In her introduction, Jalil contextualises the book in present circumstances, highlighting the debate about who is a traitor and who is not in Indian politics. The book seems even more relevant and topical in view of these debates. The not-so-gentle exercise of branding as traitors those who have different opinions is equally common this side of the border and we have continuously seen the label ‘ghaddaar’ applied to far too many politicians and non-politicians.
A few minor points. The cover of the book seems more in keeping with calendar art and the note on page 54 about a Native American story probably refers to Jack London. The one bone of contention I have to pick is with the last part of the introduction. After a fine discussion on the branding of people, which makes the novel all the more relevant, the introduction provides a brief sketch of Chander and his work. The critical framework seems rather outmoded as the reference is mainly Khalilur Rahman Azmi’s analytical study of Progressive writers. It is also referred to in Suresh Kohli’s translation The Dark River and Other Stories, the only other recent translation of Chander I could find. Chander has not lacked critics and diverse hands from Hasan Askari to Waris Alvi have written about the various aspects of his oeuvre. Intizar Husain wrote sensitive, but dismissive pieces on him, but late in life empathised with the neglect of the writer. It may have been more befitting to outline the chequered course his reputation has run and why it is in need of rehabilitation and reassessment now. I recall that the original Naya Idara edition from Lahore also included a heartfelt afterword by Chander giving a spirited defence of why he wrote the novel when the publisher asked him to put behind the bitter memories of religious rioting. Including this afterword would have added to the value of a book which, in the words of the introduction, needs to be read to understand its full import. Many years after its original publication, the novel has not lost its appeal and this fine new translation makes compulsive reading.
The reviewer is teaching a course on reading the Partition in fiction and film at a university in Karachi

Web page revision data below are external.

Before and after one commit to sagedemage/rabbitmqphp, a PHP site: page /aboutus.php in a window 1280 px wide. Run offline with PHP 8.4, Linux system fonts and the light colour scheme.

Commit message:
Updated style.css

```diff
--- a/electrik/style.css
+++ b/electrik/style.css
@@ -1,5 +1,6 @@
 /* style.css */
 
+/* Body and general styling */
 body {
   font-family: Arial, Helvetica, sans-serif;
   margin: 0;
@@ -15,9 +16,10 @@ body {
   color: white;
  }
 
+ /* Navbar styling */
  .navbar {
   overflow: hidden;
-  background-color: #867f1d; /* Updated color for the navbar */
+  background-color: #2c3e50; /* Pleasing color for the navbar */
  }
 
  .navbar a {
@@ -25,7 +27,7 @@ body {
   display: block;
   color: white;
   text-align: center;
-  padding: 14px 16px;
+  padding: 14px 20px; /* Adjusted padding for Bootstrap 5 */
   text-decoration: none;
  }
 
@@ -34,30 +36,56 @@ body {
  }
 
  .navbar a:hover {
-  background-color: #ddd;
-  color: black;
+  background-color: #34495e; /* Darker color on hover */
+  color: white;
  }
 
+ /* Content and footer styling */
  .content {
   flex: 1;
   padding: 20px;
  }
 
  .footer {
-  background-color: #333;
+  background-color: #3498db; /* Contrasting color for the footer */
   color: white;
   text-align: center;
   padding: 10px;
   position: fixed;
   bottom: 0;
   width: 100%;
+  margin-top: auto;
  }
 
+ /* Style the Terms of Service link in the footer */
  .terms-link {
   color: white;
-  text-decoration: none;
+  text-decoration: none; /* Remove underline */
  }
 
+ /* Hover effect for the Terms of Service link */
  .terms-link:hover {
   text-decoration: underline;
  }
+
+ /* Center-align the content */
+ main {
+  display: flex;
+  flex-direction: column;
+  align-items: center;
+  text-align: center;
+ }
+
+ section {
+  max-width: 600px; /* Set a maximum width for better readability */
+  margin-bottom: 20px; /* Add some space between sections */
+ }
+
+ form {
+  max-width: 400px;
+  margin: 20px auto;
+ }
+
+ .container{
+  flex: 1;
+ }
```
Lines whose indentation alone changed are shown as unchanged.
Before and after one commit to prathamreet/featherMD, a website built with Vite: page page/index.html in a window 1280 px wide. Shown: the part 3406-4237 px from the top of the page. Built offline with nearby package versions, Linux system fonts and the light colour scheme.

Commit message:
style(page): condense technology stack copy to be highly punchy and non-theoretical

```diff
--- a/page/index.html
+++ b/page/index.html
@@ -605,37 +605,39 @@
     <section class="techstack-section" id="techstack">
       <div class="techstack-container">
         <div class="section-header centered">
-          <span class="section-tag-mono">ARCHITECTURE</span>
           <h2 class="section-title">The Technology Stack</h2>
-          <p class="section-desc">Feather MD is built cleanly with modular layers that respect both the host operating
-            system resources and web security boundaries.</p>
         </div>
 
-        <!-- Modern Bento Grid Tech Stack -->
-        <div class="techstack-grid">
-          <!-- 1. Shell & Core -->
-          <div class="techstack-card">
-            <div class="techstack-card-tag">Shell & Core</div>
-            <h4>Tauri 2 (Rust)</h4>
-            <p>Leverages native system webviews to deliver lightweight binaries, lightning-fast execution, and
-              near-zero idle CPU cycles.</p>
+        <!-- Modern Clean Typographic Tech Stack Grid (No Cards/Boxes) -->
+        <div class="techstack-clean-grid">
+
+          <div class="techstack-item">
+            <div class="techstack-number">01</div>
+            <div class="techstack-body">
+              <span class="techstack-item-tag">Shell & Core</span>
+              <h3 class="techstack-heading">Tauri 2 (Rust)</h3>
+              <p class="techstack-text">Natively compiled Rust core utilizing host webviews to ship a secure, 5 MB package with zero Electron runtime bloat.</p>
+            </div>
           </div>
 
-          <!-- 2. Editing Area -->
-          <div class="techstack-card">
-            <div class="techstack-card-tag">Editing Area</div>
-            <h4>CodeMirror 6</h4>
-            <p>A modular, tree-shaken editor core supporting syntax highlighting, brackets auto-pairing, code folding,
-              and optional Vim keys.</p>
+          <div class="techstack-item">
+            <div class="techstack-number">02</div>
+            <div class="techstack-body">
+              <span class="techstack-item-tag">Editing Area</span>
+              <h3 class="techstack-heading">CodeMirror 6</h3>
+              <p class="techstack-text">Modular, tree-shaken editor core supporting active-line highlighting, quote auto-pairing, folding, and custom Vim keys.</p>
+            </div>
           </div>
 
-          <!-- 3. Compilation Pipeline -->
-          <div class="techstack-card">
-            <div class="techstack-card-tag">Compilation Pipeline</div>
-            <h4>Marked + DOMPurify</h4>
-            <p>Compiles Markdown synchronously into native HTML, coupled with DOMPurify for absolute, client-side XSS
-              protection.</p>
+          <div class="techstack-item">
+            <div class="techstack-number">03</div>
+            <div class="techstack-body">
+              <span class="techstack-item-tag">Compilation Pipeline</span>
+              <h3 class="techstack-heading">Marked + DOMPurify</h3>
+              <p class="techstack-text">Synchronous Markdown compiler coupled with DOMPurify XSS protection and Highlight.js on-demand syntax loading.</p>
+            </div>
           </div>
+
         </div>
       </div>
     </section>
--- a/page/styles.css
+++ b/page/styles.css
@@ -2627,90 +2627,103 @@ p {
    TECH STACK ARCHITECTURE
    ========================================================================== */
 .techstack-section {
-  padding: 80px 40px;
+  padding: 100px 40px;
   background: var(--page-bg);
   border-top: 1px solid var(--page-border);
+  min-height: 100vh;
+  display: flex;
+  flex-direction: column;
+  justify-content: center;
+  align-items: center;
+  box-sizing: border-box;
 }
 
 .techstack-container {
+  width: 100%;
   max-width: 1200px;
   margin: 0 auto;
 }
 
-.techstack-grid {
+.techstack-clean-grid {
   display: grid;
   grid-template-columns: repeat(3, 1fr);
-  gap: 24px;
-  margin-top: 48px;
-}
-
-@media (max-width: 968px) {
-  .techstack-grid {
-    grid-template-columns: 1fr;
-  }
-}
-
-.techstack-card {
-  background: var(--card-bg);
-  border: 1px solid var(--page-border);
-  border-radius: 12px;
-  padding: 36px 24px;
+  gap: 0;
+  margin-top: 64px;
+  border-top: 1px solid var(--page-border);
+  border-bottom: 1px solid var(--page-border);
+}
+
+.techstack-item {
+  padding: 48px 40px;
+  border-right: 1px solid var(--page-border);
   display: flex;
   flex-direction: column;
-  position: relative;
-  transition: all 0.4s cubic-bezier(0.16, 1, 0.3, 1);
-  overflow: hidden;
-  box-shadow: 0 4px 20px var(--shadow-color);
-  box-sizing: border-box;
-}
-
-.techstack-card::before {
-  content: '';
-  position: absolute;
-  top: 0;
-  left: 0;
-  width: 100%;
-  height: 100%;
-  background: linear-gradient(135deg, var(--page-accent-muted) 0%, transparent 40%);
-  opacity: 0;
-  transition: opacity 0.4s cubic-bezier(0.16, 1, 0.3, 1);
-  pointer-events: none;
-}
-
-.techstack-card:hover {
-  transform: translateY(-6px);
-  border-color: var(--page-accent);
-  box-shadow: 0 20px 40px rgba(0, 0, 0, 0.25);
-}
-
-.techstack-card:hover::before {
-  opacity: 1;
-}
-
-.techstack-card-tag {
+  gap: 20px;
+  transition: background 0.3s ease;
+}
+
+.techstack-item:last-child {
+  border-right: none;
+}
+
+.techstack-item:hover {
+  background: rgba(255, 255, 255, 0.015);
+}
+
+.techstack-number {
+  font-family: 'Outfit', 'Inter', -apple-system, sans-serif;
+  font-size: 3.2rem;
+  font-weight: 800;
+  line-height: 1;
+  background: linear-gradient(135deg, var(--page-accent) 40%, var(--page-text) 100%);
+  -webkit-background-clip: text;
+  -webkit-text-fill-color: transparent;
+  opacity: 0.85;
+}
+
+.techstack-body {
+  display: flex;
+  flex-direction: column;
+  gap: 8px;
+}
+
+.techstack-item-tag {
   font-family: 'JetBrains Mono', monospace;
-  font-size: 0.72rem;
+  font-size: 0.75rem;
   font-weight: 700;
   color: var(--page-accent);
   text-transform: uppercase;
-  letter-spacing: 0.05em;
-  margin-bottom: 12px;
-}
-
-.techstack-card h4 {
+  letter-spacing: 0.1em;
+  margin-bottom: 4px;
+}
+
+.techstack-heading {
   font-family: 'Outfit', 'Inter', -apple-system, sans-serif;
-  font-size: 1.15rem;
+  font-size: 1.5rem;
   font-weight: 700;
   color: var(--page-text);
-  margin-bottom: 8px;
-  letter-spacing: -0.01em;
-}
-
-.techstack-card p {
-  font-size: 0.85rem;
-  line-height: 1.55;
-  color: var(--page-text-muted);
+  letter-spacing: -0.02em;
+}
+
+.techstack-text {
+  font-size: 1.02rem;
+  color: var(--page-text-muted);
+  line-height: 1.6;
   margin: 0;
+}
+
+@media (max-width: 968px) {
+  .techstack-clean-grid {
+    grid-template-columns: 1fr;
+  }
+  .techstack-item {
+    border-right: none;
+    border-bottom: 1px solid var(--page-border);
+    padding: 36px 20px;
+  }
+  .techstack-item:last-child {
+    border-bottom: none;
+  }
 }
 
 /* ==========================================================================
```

By Krishan Chander
Introduction and Translation
by Rakhshanda Jalil
Tranquebar Press, India
Published in Dawn, Books & Authors, December 17th, 2017